=== Data extracts ===
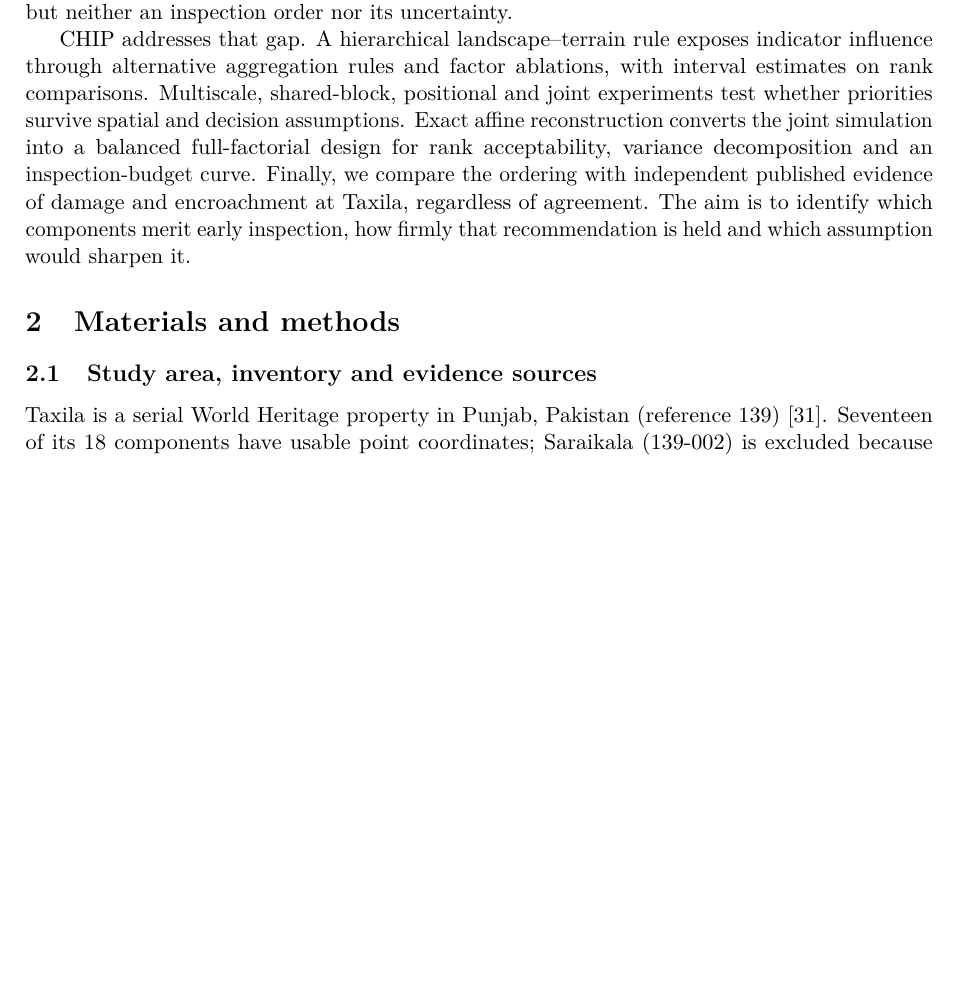
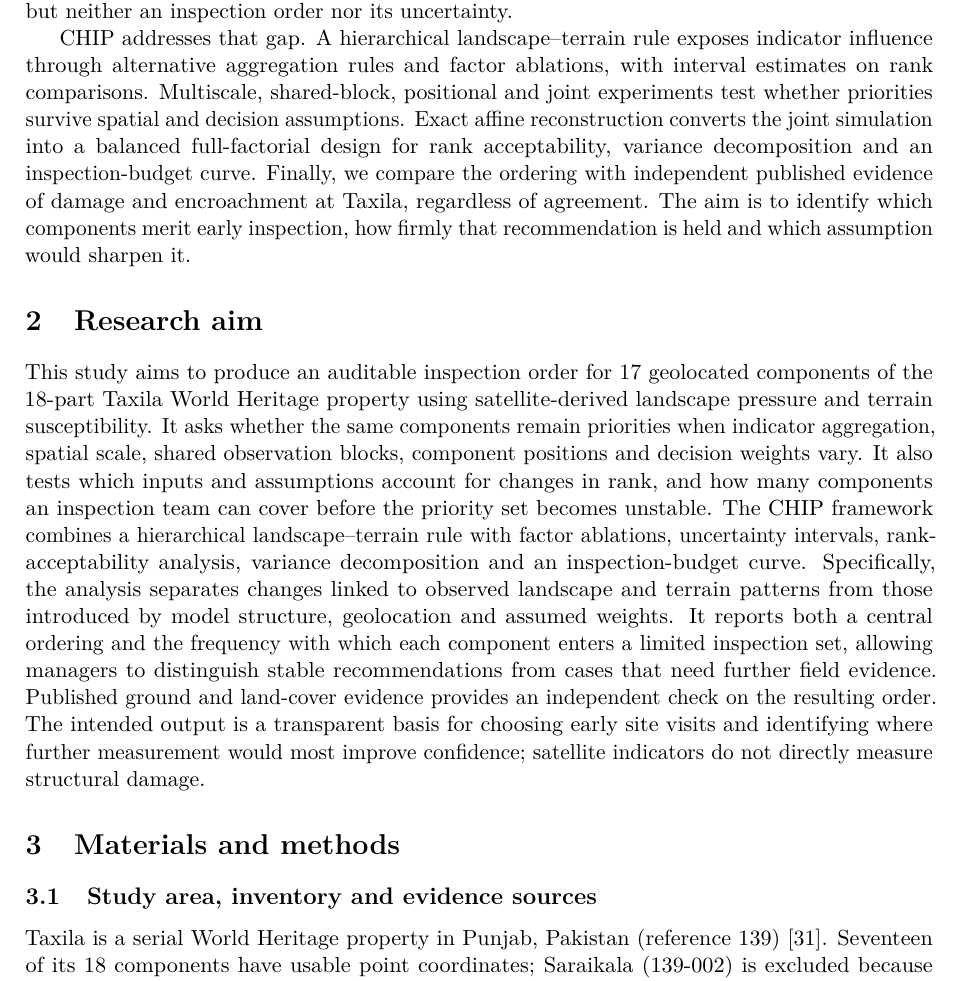
Before and after one commit to itsmohsinjadoon/taxila-heritage-observatory, a LaTeX paper (manuscript/main.tex, which reads manuscript/sections/02_introduction.tex): part of page 2 of 23 before the commit and part of page 2 of 24 after it, cut so that both start at the same text, the shorter picture padded with empty space. Compiled offline with pdfLaTeX.

Commit message:
Add 192-word research aim for JCH technical revision
This section outlines the research aim of producing an auditable inspection order for Taxila's components, detailing the methodology and expected outcomes.

```diff
--- a/manuscript/sections/02_introduction.tex
+++ b/manuscript/sections/02_introduction.tex
@@ -26,3 +26,7 @@ A ranked index rarely shows whether its order reflects landscape differences or
 Taxila, a serial inscription of 18 Gandharan components in Punjab, Pakistan, faces documented damage and encroachment. Khan et al. report damage at three components from ground geophysics and satellite evidence \citep{khan2022taxila}; Butt et al. map land-cover transition and urban encroachment over 1990--2024 \citep{butt2025taxila}; and Megarry et al. assess surrounding land cover in South Asian World Heritage climate vulnerability \citep{megarry2026landcover}. These studies establish the conservation need but neither an inspection order nor its uncertainty.
 
 CHIP addresses that gap. A hierarchical landscape--terrain rule exposes indicator influence through alternative aggregation rules and factor ablations, with interval estimates on rank comparisons. Multiscale, shared-block, positional and joint experiments test whether priorities survive spatial and decision assumptions. Exact affine reconstruction converts the joint simulation into a balanced full-factorial design for rank acceptability, variance decomposition and an inspection-budget curve. Finally, we compare the ordering with independent published evidence of damage and encroachment at Taxila, regardless of agreement. The aim is to identify which components merit early inspection, how firmly that recommendation is held and which assumption would sharpen it.
+
+
+\section{Research aim}
+This study aims to produce an auditable inspection order for 17 geolocated components of the 18-part Taxila World Heritage property using satellite-derived landscape pressure and terrain susceptibility. It asks whether the same components remain priorities when indicator aggregation, spatial scale, shared observation blocks, component positions and decision weights vary. It also tests which inputs and assumptions account for changes in rank, and how many components an inspection team can cover before the priority set becomes unstable. The CHIP framework combines a hierarchical landscape--terrain rule with factor ablations, uncertainty intervals, rank-acceptability analysis, variance decomposition and an inspection-budget curve. Specifically, the analysis separates changes linked to observed landscape and terrain patterns from those introduced by model structure, geolocation and assumed weights. It reports both a central ordering and the frequency with which each component enters a limited inspection set, allowing managers to distinguish stable recommendations from cases that need further field evidence. Published ground and land-cover evidence provides an independent check on the resulting order. The intended output is a transparent basis for choosing early site visits and identifying where further measurement would most improve confidence; satellite indicators do not directly measure structural damage.
```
===
This calls for an exact copy of all the entries above, with the pictures omitted.

Before and after one commit to itsmohsinjadoon/taxila-heritage-observatory, a LaTeX paper (manuscript/main.tex, which reads manuscript/sections/02_introduction.tex): part of page 2 of 23 before the commit and part of page 2 of 24 after it, cut so that both start at the same text, the shorter picture padded with empty space. Compiled offline with pdfLaTeX.

Commit message:
Add 192-word research aim for JCH technical revision
This section outlines the research aim of producing an auditable inspection order for Taxila's components, detailing the methodology and expected outcomes.

```diff
--- a/manuscript/sections/02_introduction.tex
+++ b/manuscript/sections/02_introduction.tex
@@ -26,3 +26,7 @@ A ranked index rarely shows whether its order reflects landscape differences or
 Taxila, a serial inscription of 18 Gandharan components in Punjab, Pakistan, faces documented damage and encroachment. Khan et al. report damage at three components from ground geophysics and satellite evidence \citep{khan2022taxila}; Butt et al. map land-cover transition and urban encroachment over 1990--2024 \citep{butt2025taxila}; and Megarry et al. assess surrounding land cover in South Asian World Heritage climate vulnerability \citep{megarry2026landcover}. These studies establish the conservation need but neither an inspection order nor its uncertainty.
 
 CHIP addresses that gap. A hierarchical landscape--terrain rule exposes indicator influence through alternative aggregation rules and factor ablations, with interval estimates on rank comparisons. Multiscale, shared-block, positional and joint experiments test whether priorities survive spatial and decision assumptions. Exact affine reconstruction converts the joint simulation into a balanced full-factorial design for rank acceptability, variance decomposition and an inspection-budget curve. Finally, we compare the ordering with independent published evidence of damage and encroachment at Taxila, regardless of agreement. The aim is to identify which components merit early inspection, how firmly that recommendation is held and which assumption would sharpen it.
+
+
+\section{Research aim}
+This study aims to produce an auditable inspection order for 17 geolocated components of the 18-part Taxila World Heritage property using satellite-derived landscape pressure and terrain susceptibility. It asks whether the same components remain priorities when indicator aggregation, spatial scale, shared observation blocks, component positions and decision weights vary. It also tests which inputs and assumptions account for changes in rank, and how many components an inspection team can cover before the priority set becomes unstable. The CHIP framework combines a hierarchical landscape--terrain rule with factor ablations, uncertainty intervals, rank-acceptability analysis, variance decomposition and an inspection-budget curve. Specifically, the analysis separates changes linked to observed landscape and terrain patterns from those introduced by model structure, geolocation and assumed weights. It reports both a central ordering and the frequency with which each component enters a limited inspection set, allowing managers to distinguish stable recommendations from cases that need further field evidence. Published ground and land-cover evidence provides an independent check on the resulting order. The intended output is a transparent basis for choosing early site visits and identifying where further measurement would most improve confidence; satellite indicators do not directly measure structural damage.
```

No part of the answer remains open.